There is a growing use of eBooks in classrooms -- but they cannot be used for rental schemes that schools operate to keep expenses down for parents.
At the moment, it is estimated that between 3pc and 5pc of the school market consists of eBooks, but by 2015 that will have risen to 25pc, and by 2018 it will be 50pc.
For Junior Cert years, parents can expect to pay about €700 for a package providing a student with a three-year licence.
In order to spread the costs, some schools have worked out financing deals with local credit unions.
But principals say a big drawback is that the licensing deal is not-transferable to another pupil.
In contrast, schools operating rental schemes with traditional books can pass them down and expect to get more than just three years out of many books.
National Association of Principals and Deputy Principals (NAPD) president Donal O Buachalla warned that it was putting schools off investing in new technologies for rental schemes.
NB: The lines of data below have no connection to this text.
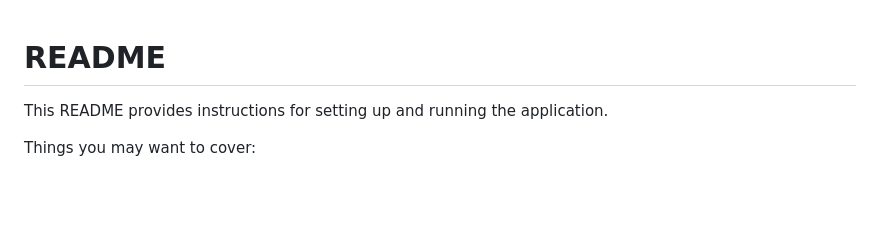
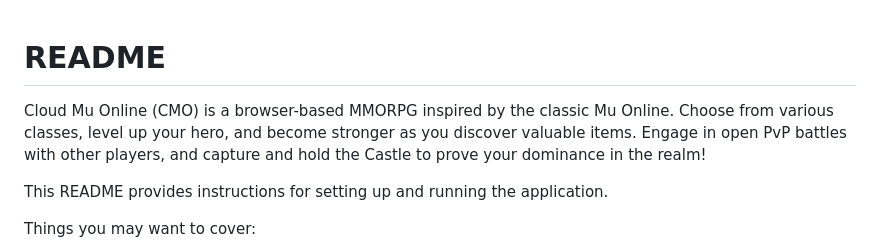
Before and after one commit to Kagayakashi/cloud_mu_online, a Markdown page: README.md, the part around the change. GitHub-like rendering; blank space fills up the shorter version.

Commit message:
feat: update README.md

```diff
--- a/README.md
+++ b/README.md
@@ -1,4 +1,6 @@
 # README
+
+Cloud Mu Online (CMO) is a browser-based MMORPG inspired by the classic Mu Online. Choose from various classes, level up your hero, and become stronger as you discover valuable items. Engage in open PvP battles with other players, and capture and hold the Castle to prove your dominance in the realm!
 
 This README provides instructions for setting up and running the application.
 
```
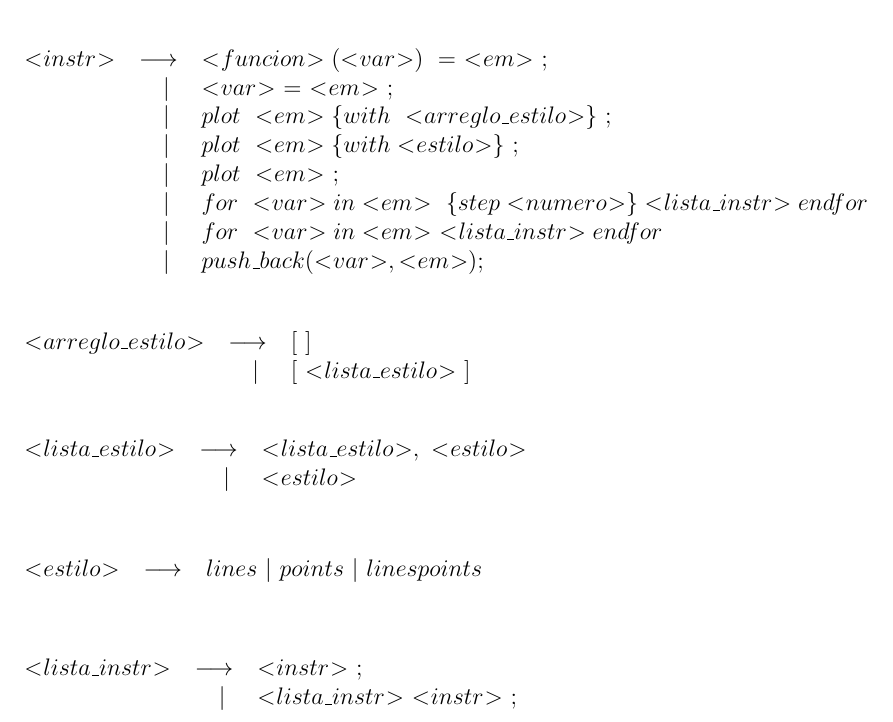
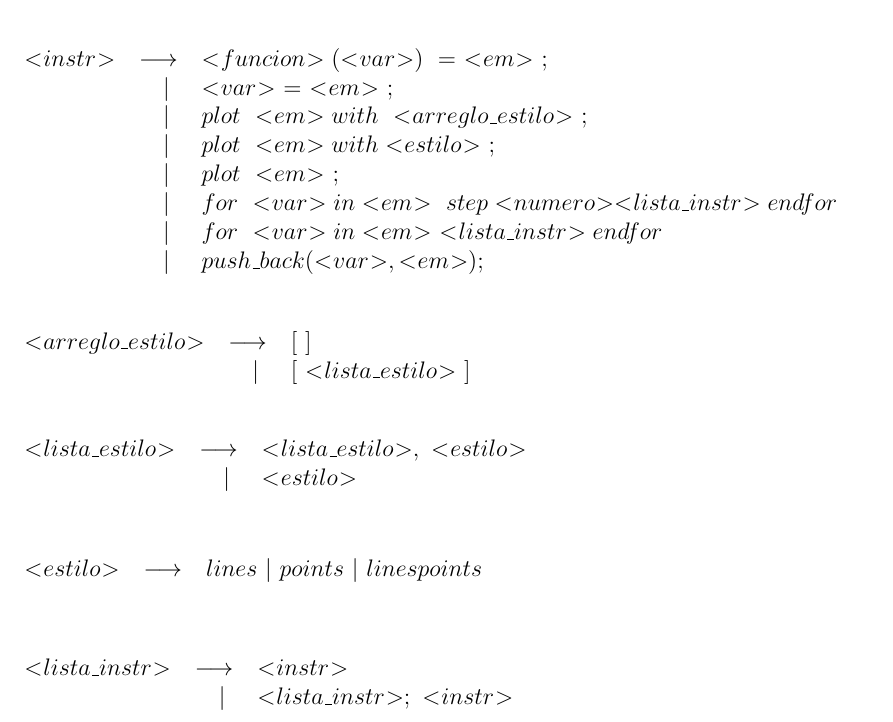
Before and after one commit to alescode/mygnuplot, a LaTeX document (tex/gramatica.tex): part of page 2 of 2, cut so that both start at the same text. Compiled offline with pdfLaTeX.

Commit message:
Gramatica Happy. Revisar como hacer para introducir otros simbolos

```diff
--- a/tex/gramatica.tex
+++ b/tex/gramatica.tex
@@ -82,10 +82,10 @@
 \bpr{
 \lpr{\var{instr}}{\var{funcion}(\var{var})\ =\ \var{em}\ ;}
 \lpror{\var{var}\ =\ \var{em}\ ;}
-\lpror{plot\ \var{em} \lbrace with\ \var{arreglo\_estilo} \rbrace\ ;}
-\lpror{plot\ \var{em} \lbrace with \var{estilo}\rbrace\ ;}
+\lpror{plot\ \var{em} with\ \var{arreglo\_estilo} \ ;}
+\lpror{plot\ \var{em} with \var{estilo}\ ;}
 \lpror{plot\ \var{em}\ ;}
-\lpror{for\ \var{var} in \var{em}\ \lbrace step \var{numero} \rbrace \var{lista\_instr} endfor}
+\lpror{for\ \var{var} in \var{em}\ step \var{numero} \var{lista\_instr} endfor}
 \lpror{for\ \var{var} in \var{em}\ \var{lista\_instr} endfor}
 \lpror{push\_back(\var{var},\var{em});}
 }
@@ -104,8 +104,8 @@
 }
 
 \bpr{
-\lpr{\var{lista\_instr}}{\var{instr}\ ;}
-\lpror{\var{lista\_instr}\ \var{instr}\ ;}
+\lpr{\var{lista\_instr}}{\var{instr}}
+\lpror{\var{lista\_instr};\ \var{instr}}
 }
 %
 %\lpror{\var{}
```
Also changed, not shown: tex/gramatica.pdf, 1 other file.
The obstacle comes as Education Minister Ruairi Quinn is actively encouraging greater use of book rental schemes as a way of saving money.
Rental schemes can save parents up to 80pc of the cost of buying new books, which could reduce the annual bill for hard-pressed families by hundreds of euro every year.
Electronic books are seen as a boon to teaching and learning, because of the interaction they offer to pupils, who can use them to access extra content such as videos.